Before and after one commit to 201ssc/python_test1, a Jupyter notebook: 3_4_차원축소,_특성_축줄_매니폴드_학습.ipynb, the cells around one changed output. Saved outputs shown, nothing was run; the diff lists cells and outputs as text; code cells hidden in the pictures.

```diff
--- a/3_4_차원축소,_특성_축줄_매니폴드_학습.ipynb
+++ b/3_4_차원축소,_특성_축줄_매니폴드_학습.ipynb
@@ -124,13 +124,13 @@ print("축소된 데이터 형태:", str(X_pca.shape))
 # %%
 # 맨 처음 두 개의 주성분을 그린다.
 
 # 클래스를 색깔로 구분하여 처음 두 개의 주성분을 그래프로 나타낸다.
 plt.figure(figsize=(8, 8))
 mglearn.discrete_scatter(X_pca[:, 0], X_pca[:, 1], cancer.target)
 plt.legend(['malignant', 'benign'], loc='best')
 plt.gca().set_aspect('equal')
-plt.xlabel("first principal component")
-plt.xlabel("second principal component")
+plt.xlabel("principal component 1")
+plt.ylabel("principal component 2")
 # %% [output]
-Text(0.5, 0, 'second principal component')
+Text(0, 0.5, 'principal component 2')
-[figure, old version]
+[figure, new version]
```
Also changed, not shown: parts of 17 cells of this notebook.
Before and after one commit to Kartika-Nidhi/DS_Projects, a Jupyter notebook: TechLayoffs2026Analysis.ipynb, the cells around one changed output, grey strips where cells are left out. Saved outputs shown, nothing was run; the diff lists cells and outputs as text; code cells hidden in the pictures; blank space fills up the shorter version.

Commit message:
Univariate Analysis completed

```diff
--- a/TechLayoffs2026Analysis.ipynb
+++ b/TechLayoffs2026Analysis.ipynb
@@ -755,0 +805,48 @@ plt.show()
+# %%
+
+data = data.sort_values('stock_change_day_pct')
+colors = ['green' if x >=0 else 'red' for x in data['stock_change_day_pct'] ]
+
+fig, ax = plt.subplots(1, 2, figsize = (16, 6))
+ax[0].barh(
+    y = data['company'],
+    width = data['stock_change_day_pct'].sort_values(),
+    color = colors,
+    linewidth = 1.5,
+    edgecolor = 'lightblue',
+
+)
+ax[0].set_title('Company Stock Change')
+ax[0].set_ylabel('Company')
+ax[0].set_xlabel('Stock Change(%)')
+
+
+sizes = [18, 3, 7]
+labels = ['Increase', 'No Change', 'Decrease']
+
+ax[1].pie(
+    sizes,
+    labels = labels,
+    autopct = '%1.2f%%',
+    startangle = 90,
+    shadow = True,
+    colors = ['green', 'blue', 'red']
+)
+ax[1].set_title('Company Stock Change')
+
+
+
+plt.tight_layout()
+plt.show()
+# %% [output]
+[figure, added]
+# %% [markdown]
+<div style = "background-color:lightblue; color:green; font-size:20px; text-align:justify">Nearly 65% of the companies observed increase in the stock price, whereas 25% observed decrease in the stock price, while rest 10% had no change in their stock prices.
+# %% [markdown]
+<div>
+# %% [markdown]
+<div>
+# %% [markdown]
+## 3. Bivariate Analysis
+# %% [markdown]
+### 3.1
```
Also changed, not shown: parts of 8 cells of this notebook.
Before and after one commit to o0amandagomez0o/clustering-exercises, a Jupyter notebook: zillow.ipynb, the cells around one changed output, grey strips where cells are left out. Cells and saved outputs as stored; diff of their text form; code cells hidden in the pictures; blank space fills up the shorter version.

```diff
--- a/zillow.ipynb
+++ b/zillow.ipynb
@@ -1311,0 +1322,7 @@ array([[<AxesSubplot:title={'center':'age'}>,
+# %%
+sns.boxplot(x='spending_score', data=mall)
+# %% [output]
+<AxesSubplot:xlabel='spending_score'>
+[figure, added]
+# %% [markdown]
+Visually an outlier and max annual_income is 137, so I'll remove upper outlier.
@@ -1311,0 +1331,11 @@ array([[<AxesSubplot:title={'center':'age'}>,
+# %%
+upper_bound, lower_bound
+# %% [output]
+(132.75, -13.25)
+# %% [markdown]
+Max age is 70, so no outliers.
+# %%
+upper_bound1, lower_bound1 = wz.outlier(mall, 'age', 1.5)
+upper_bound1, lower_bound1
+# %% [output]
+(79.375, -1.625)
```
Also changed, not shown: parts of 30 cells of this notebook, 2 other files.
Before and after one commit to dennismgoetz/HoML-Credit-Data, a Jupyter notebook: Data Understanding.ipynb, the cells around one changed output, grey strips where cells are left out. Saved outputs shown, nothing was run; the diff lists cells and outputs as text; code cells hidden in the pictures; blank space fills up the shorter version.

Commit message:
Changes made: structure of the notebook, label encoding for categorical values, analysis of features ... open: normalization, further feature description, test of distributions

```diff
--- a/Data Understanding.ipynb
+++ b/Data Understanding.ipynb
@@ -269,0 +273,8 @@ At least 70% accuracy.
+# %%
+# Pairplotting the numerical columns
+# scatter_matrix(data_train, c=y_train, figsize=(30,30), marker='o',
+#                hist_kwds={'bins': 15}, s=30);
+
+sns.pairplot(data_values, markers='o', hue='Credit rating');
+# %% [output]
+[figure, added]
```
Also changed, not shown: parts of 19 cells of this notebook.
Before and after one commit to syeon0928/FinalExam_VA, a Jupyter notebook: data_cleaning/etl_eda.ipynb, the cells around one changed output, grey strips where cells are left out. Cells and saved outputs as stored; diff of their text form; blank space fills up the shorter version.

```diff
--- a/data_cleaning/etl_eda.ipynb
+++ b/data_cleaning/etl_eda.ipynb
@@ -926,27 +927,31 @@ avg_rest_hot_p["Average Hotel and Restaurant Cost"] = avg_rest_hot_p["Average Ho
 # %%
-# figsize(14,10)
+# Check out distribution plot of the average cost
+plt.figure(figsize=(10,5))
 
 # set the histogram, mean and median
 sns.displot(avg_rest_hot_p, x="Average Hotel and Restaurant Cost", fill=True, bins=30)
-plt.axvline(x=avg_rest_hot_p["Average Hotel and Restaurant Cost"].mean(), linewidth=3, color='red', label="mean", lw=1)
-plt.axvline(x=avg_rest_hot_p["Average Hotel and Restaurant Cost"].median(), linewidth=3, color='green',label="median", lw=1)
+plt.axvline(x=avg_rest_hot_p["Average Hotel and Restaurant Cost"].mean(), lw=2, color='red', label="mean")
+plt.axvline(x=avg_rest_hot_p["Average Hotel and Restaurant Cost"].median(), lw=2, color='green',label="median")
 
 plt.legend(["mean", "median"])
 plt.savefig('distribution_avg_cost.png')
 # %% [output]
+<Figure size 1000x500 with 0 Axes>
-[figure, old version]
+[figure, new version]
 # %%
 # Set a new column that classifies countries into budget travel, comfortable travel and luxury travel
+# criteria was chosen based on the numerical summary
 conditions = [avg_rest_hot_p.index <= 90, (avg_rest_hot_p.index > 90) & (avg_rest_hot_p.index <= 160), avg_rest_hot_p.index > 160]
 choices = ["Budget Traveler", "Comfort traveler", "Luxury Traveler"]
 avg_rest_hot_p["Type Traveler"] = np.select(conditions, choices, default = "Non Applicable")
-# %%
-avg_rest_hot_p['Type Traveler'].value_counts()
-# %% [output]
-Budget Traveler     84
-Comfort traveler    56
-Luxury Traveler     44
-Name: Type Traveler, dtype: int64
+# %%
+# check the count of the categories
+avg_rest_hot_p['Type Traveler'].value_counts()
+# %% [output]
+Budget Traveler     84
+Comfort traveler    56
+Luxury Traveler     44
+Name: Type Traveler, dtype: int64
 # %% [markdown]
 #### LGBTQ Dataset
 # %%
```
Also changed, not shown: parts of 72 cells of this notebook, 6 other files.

********************

REQUIREMENT → Repeat the records above with every character intact.

EXPECTED ANSWER →
Before and after one commit to 201ssc/python_test1, a Jupyter notebook: 3_4_차원축소,_특성_축줄_매니폴드_학습.ipynb, the cells around one changed output. Saved outputs shown, nothing was run; the diff lists cells and outputs as text; code cells hidden in the pictures.

```diff
--- a/3_4_차원축소,_특성_축줄_매니폴드_학습.ipynb
+++ b/3_4_차원축소,_특성_축줄_매니폴드_학습.ipynb
@@ -124,13 +124,13 @@ print("축소된 데이터 형태:", str(X_pca.shape))
 # %%
 # 맨 처음 두 개의 주성분을 그린다.
 
 # 클래스를 색깔로 구분하여 처음 두 개의 주성분을 그래프로 나타낸다.
 plt.figure(figsize=(8, 8))
 mglearn.discrete_scatter(X_pca[:, 0], X_pca[:, 1], cancer.target)
 plt.legend(['malignant', 'benign'], loc='best')
 plt.gca().set_aspect('equal')
-plt.xlabel("first principal component")
-plt.xlabel("second principal component")
+plt.xlabel("principal component 1")
+plt.ylabel("principal component 2")
 # %% [output]
-Text(0.5, 0, 'second principal component')
+Text(0, 0.5, 'principal component 2')
-[figure, old version]
+[figure, new version]
```
Also changed, not shown: parts of 17 cells of this notebook.
Before and after one commit to Kartika-Nidhi/DS_Projects, a Jupyter notebook: TechLayoffs2026Analysis.ipynb, the cells around one changed output, grey strips where cells are left out. Saved outputs shown, nothing was run; the diff lists cells and outputs as text; code cells hidden in the pictures; blank space fills up the shorter version.

Commit message:
Univariate Analysis completed

```diff
--- a/TechLayoffs2026Analysis.ipynb
+++ b/TechLayoffs2026Analysis.ipynb
@@ -755,0 +805,48 @@ plt.show()
+# %%
+
+data = data.sort_values('stock_change_day_pct')
+colors = ['green' if x >=0 else 'red' for x in data['stock_change_day_pct'] ]
+
+fig, ax = plt.subplots(1, 2, figsize = (16, 6))
+ax[0].barh(
+    y = data['company'],
+    width = data['stock_change_day_pct'].sort_values(),
+    color = colors,
+    linewidth = 1.5,
+    edgecolor = 'lightblue',
+
+)
+ax[0].set_title('Company Stock Change')
+ax[0].set_ylabel('Company')
+ax[0].set_xlabel('Stock Change(%)')
+
+
+sizes = [18, 3, 7]
+labels = ['Increase', 'No Change', 'Decrease']
+
+ax[1].pie(
+    sizes,
+    labels = labels,
+    autopct = '%1.2f%%',
+    startangle = 90,
+    shadow = True,
+    colors = ['green', 'blue', 'red']
+)
+ax[1].set_title('Company Stock Change')
+
+
+
+plt.tight_layout()
+plt.show()
+# %% [output]
+[figure, added]
+# %% [markdown]
+<div style = "background-color:lightblue; color:green; font-size:20px; text-align:justify">Nearly 65% of the companies observed increase in the stock price, whereas 25% observed decrease in the stock price, while rest 10% had no change in their stock prices.
+# %% [markdown]
+<div>
+# %% [markdown]
+<div>
+# %% [markdown]
+## 3. Bivariate Analysis
+# %% [markdown]
+### 3.1
```
Also changed, not shown: parts of 8 cells of this notebook.
Before and after one commit to o0amandagomez0o/clustering-exercises, a Jupyter notebook: zillow.ipynb, the cells around one changed output, grey strips where cells are left out. Cells and saved outputs as stored; diff of their text form; code cells hidden in the pictures; blank space fills up the shorter version.

```diff
--- a/zillow.ipynb
+++ b/zillow.ipynb
@@ -1311,0 +1322,7 @@ array([[<AxesSubplot:title={'center':'age'}>,
+# %%
+sns.boxplot(x='spending_score', data=mall)
+# %% [output]
+<AxesSubplot:xlabel='spending_score'>
+[figure, added]
+# %% [markdown]
+Visually an outlier and max annual_income is 137, so I'll remove upper outlier.
@@ -1311,0 +1331,11 @@ array([[<AxesSubplot:title={'center':'age'}>,
+# %%
+upper_bound, lower_bound
+# %% [output]
+(132.75, -13.25)
+# %% [markdown]
+Max age is 70, so no outliers.
+# %%
+upper_bound1, lower_bound1 = wz.outlier(mall, 'age', 1.5)
+upper_bound1, lower_bound1
+# %% [output]
+(79.375, -1.625)
```
Also changed, not shown: parts of 30 cells of this notebook, 2 other files.
Before and after one commit to dennismgoetz/HoML-Credit-Data, a Jupyter notebook: Data Understanding.ipynb, the cells around one changed output, grey strips where cells are left out. Saved outputs shown, nothing was run; the diff lists cells and outputs as text; code cells hidden in the pictures; blank space fills up the shorter version.

Commit message:
Changes made: structure of the notebook, label encoding for categorical values, analysis of features ... open: normalization, further feature description, test of distributions

```diff
--- a/Data Understanding.ipynb
+++ b/Data Understanding.ipynb
@@ -269,0 +273,8 @@ At least 70% accuracy.
+# %%
+# Pairplotting the numerical columns
+# scatter_matrix(data_train, c=y_train, figsize=(30,30), marker='o',
+#                hist_kwds={'bins': 15}, s=30);
+
+sns.pairplot(data_values, markers='o', hue='Credit rating');
+# %% [output]
+[figure, added]
```
Also changed, not shown: parts of 19 cells of this notebook.
Before and after one commit to syeon0928/FinalExam_VA, a Jupyter notebook: data_cleaning/etl_eda.ipynb, the cells around one changed output, grey strips where cells are left out. Cells and saved outputs as stored; diff of their text form; blank space fills up the shorter version.

```diff
--- a/data_cleaning/etl_eda.ipynb
+++ b/data_cleaning/etl_eda.ipynb
@@ -926,27 +927,31 @@ avg_rest_hot_p["Average Hotel and Restaurant Cost"] = avg_rest_hot_p["Average Ho
 # %%
-# figsize(14,10)
+# Check out distribution plot of the average cost
+plt.figure(figsize=(10,5))
 
 # set the histogram, mean and median
 sns.displot(avg_rest_hot_p, x="Average Hotel and Restaurant Cost", fill=True, bins=30)
-plt.axvline(x=avg_rest_hot_p["Average Hotel and Restaurant Cost"].mean(), linewidth=3, color='red', label="mean", lw=1)
-plt.axvline(x=avg_rest_hot_p["Average Hotel and Restaurant Cost"].median(), linewidth=3, color='green',label="median", lw=1)
+plt.axvline(x=avg_rest_hot_p["Average Hotel and Restaurant Cost"].mean(), lw=2, color='red', label="mean")
+plt.axvline(x=avg_rest_hot_p["Average Hotel and Restaurant Cost"].median(), lw=2, color='green',label="median")
 
 plt.legend(["mean", "median"])
 plt.savefig('distribution_avg_cost.png')
 # %% [output]
+<Figure size 1000x500 with 0 Axes>
-[figure, old version]
+[figure, new version]
 # %%
 # Set a new column that classifies countries into budget travel, comfortable travel and luxury travel
+# criteria was chosen based on the numerical summary
 conditions = [avg_rest_hot_p.index <= 90, (avg_rest_hot_p.index > 90) & (avg_rest_hot_p.index <= 160), avg_rest_hot_p.index > 160]
 choices = ["Budget Traveler", "Comfort traveler", "Luxury Traveler"]
 avg_rest_hot_p["Type Traveler"] = np.select(conditions, choices, default = "Non Applicable")
-# %%
-avg_rest_hot_p['Type Traveler'].value_counts()
-# %% [output]
-Budget Traveler     84
-Comfort traveler    56
-Luxury Traveler     44
-Name: Type Traveler, dtype: int64
+# %%
+# check the count of the categories
+avg_rest_hot_p['Type Traveler'].value_counts()
+# %% [output]
+Budget Traveler     84
+Comfort traveler    56
+Luxury Traveler     44
+Name: Type Traveler, dtype: int64
 # %% [markdown]
 #### LGBTQ Dataset
 # %%
```
Also changed, not shown: parts of 72 cells of this notebook, 6 other files.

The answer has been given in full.